Interesting Nit Bits

Head Lice, what are they?

Head lice are tiny, wingless insects with six legs and claws used to latch onto the hair. They cannot jump or fly and are spread predominantly via head to head contact or sharing hats, hairbrushes and combs. They live on your head, feeding off blood under the scalp. The louse eggs are called nits and are laid at the base of the hair shaft very close to the scalp. Nits are very hard to see, a translucent whitish colour that can sometimes appear to be the same colour as the hair. In a well lit area they have a shiny appearance making them easier to detect. Nits hatch within 6-10 days after being laid, however some remain unhatched for up to 3-4 weeks.

The Life of a Louse.

Head lice are a parasite that’s survival depends solely on humans. Laying their eggs on the hair shaft around 1.5cm from the scalp. Each louse survives for about five weeks, during that time a female can lay up to 130 eggs. Lasting between 33 and 35 days the life cycle of head lice begins when the eggs are laid, hatching, maturation into adults, mating and egg laying after which the parent head lice die. These eggs will hatch in six to ten days continuing the life cycle until the infestation is treated and the cycle is broken. The typical louse dehydrates and dies anywhere between 6 and 24 hours when away from the scalp.

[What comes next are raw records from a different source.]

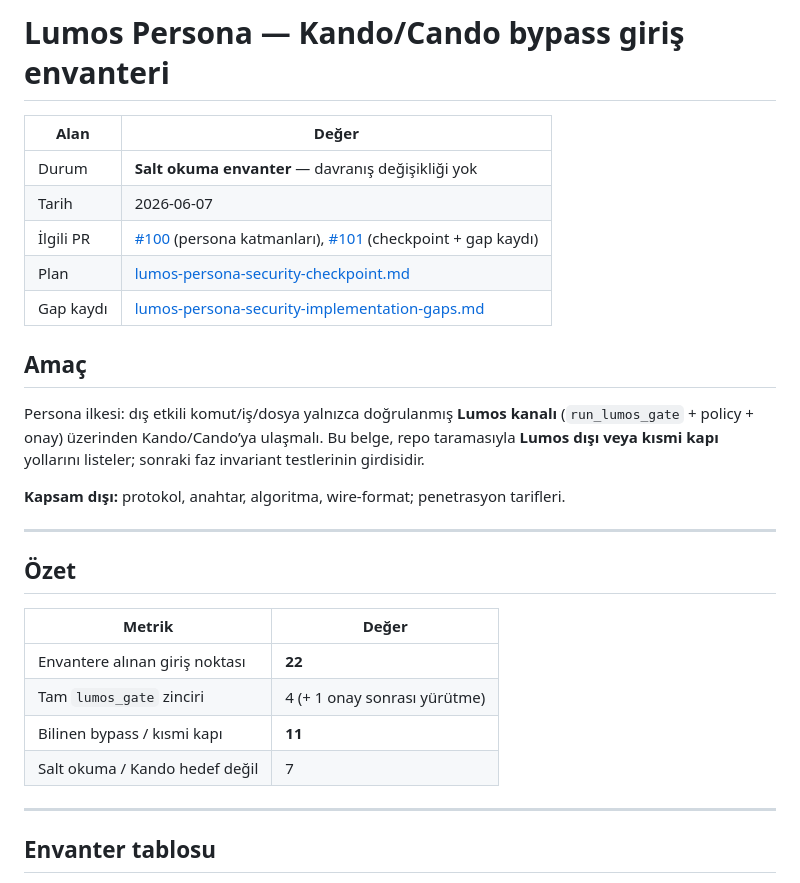
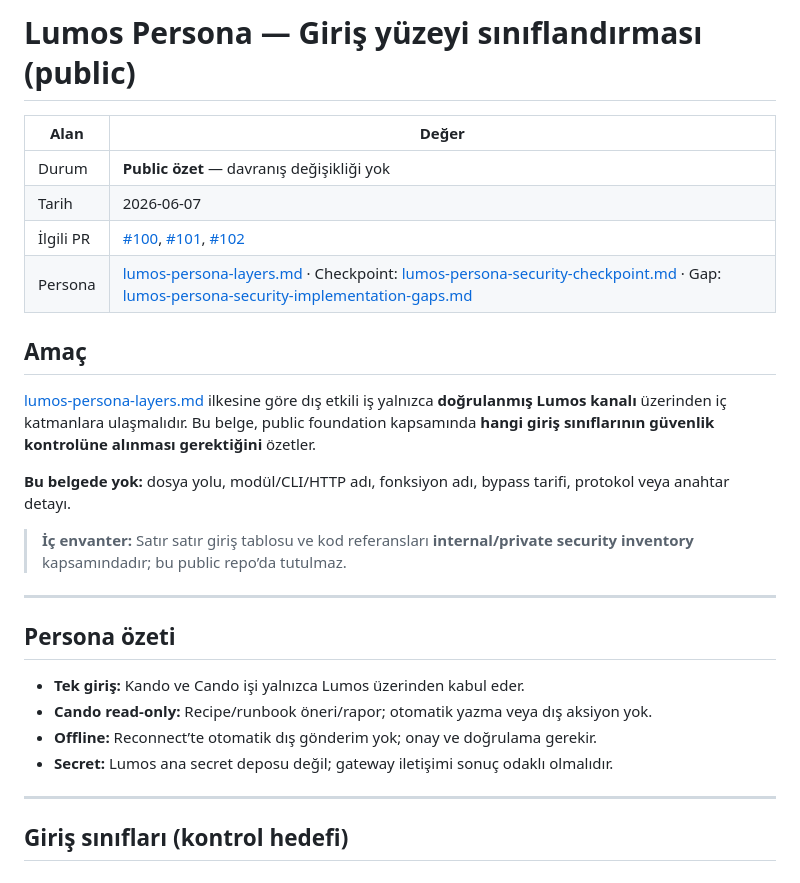
Before and after one commit to candasoz01-cmd/lumos-core, a Markdown page: docs/lumos-persona-bypass-entry-inventory.md, the part around one of its changes. Rendered like a GitHub page.

```diff
--- a/docs/lumos-persona-bypass-entry-inventory.md
+++ b/docs/lumos-persona-bypass-entry-inventory.md
@@ -1,31 +1,30 @@
-# Lumos Persona — Kando/Cando bypass giriş envanteri
+# Lumos Persona — Giriş yüzeyi sınıflandırması (public)
 
 | Alan | Değer |
 |------|-------|
-| Durum | **Salt okuma envanter** — davranış değişikliği yok |
+| Durum | **Public özet** — davranış değişikliği yok |
 | Tarih | 2026-06-07 |
-| İlgili PR | [#100](https://github.com/candasoz01-cmd/lumos-core/pull/100) (persona katmanları), [#101](https://github.com/candasoz01-cmd/lumos-core/pull/101) (checkpoint + gap kaydı) |
-| Plan | [lumos-persona-security-checkpoint.md](lumos-persona-security-checkpoint.md) |
-| Gap kaydı | [lumos-persona-security-implementation-gaps.md](lumos-persona-security-implementation-gaps.md) |
+| İlgili PR | [#100](https://github.com/candasoz01-cmd/lumos-core/pull/100), [#101](https://github.com/candasoz01-cmd/lumos-core/pull/101), [#102](https://github.com/candasoz01-cmd/lumos-core/pull/102) |
+| Persona | [lumos-persona-layers.md](lumos-persona-layers.md) · Checkpoint: [lumos-persona-security-checkpoint.md](lumos-persona-security-checkpoint.md) · Gap: [lumos-persona-security-implementation-gaps.md](lumos-persona-security-implementation-gaps.md) |
 
 ## Amaç
 
-Persona ilkesi: dış etkili komut/iş/dosya yalnızca doğrulanmış **Lumos kanalı** (`run_lumos_gate` + policy + onay) üzerinden Kando/Cando’ya ulaşmalı. Bu belge, repo taramasıyla **Lumos dışı veya kısmi kapı** yollarını listeler; sonraki faz invariant testlerinin girdisidir.
+[lumos-persona-layers.md](lumos-persona-layers.md) ilkesine göre dış etkili iş yalnızca **doğrulanmış Lumos kanalı** üzerinden iç katmanlara ulaşmalıdır. Bu belge, public foundation kapsamında **hangi giriş sınıflarının güvenlik kontrolüne alınması gerektiğini** özetler.
 
-**Kapsam dışı:** protokol, anahtar, algoritma, wire-format; penetrasyon tarifleri.
+**Bu belgede yok:** dosya yolu, modül/CLI/HTTP adı, fonksiyon adı, bypass tarifi, protokol veya anahtar detayı.
+
+> **İç envanter:** Satır satır giriş tablosu ve kod referansları **internal/private security inventory** kapsamındadır; bu public repo’da tutulmaz.
 
 ---
 
-## Özet
+## Persona özeti
 
-| Metrik | Değer |
-|--------|-------|
-| Envantere alınan giriş noktası | **22** |
-| Tam `lumos_gate` zinciri | 4 (+ 1 onay sonrası yürütme) |
-| Bilinen bypass / kısmi kapı | **11** |
-| Salt okuma / Kando hedef değil | 7 |
+- **Tek giriş:** Kando ve Cando işi yalnızca Lumos üzerinden kabul eder.
+- **Cando read-only:** Recipe/runbook öneri/rapor; otomatik yazma veya dış aksiyon yok.
+- **Offline:** Reconnect’te otomatik dış gönderim yok; onay ve doğrulama gerekir.
+- **Secret:** Lumos ana secret deposu değil; gateway iletişimi sonuç odaklı olmalıdır.
 
 ---
 
-## Envanter tablosu
+## Giriş sınıfları (kontrol hedefi)
 
```
Also changed, not shown: other parts of docs/lumos-persona-bypass-entry-inventory.md (+27 -77 lines).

How to break the cycle

A lot of the frustration we hear from parents comes after they have spent valuable time and money completing treatments, sending their child off to school only to be reinfested within a week or two and have to treat all over again with cycle never ending. Three factors attributable to this perpetual problem are the resistance of the louse to commonly used treatments, incorrect use of treatments and changes to school practices with the introduction of the “No Exclusion Policy”.

To effectively treat you must “repeat treat”.

Three factors have been identified that directly attribute to the dramatic increase in Head Lice infestations over the last 2 years. They are, resistance of head lice to the commonly used treatments, the incorrect use of treatments and the changes to school practices with the introduction of the “No Exclusion Policy”.

Treatment of head lice is difficult as the cycle is perpetual, where new eggs are laid while mature eggs are hatching.